WORK REQUIRED: Locate the word "Container" in the material, then show every line that holds it.

THE INPUT:
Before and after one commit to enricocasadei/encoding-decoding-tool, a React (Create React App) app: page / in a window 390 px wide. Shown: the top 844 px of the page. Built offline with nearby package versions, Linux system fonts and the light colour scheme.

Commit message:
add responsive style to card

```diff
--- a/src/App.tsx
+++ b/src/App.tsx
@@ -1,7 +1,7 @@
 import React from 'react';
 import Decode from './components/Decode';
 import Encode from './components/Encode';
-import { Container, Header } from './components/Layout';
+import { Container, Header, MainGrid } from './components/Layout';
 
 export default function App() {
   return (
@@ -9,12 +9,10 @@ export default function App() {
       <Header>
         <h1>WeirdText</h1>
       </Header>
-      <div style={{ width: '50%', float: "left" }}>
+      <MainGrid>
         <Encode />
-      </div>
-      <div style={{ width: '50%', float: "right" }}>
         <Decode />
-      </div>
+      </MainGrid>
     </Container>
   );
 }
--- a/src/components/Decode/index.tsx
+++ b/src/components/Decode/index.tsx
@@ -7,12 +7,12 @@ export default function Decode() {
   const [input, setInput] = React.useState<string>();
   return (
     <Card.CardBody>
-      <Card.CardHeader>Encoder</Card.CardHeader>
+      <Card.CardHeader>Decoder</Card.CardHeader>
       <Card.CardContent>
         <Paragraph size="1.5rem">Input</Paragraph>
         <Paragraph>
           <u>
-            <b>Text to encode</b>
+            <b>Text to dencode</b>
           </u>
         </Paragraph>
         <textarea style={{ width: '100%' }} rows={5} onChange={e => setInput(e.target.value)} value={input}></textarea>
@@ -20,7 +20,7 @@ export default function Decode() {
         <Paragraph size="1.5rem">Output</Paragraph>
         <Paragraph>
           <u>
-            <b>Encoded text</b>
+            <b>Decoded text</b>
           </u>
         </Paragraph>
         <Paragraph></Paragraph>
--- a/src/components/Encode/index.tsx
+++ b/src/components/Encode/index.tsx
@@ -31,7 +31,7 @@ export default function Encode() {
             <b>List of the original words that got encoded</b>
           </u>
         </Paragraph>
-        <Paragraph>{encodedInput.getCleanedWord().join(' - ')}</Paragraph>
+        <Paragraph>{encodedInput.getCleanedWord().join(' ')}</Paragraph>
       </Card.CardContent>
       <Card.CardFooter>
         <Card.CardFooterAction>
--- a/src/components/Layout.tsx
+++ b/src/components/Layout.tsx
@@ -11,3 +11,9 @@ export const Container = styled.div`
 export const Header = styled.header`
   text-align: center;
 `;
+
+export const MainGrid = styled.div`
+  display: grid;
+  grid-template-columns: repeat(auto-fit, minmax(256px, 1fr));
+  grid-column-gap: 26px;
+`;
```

RESPONSE AREA:
-import { Container, Header } from './components/Layout';
+import { Container, Header, MainGrid } from './components/Layout';
     </Container>
@@ -11,3 +11,9 @@ export const Container = styled.div`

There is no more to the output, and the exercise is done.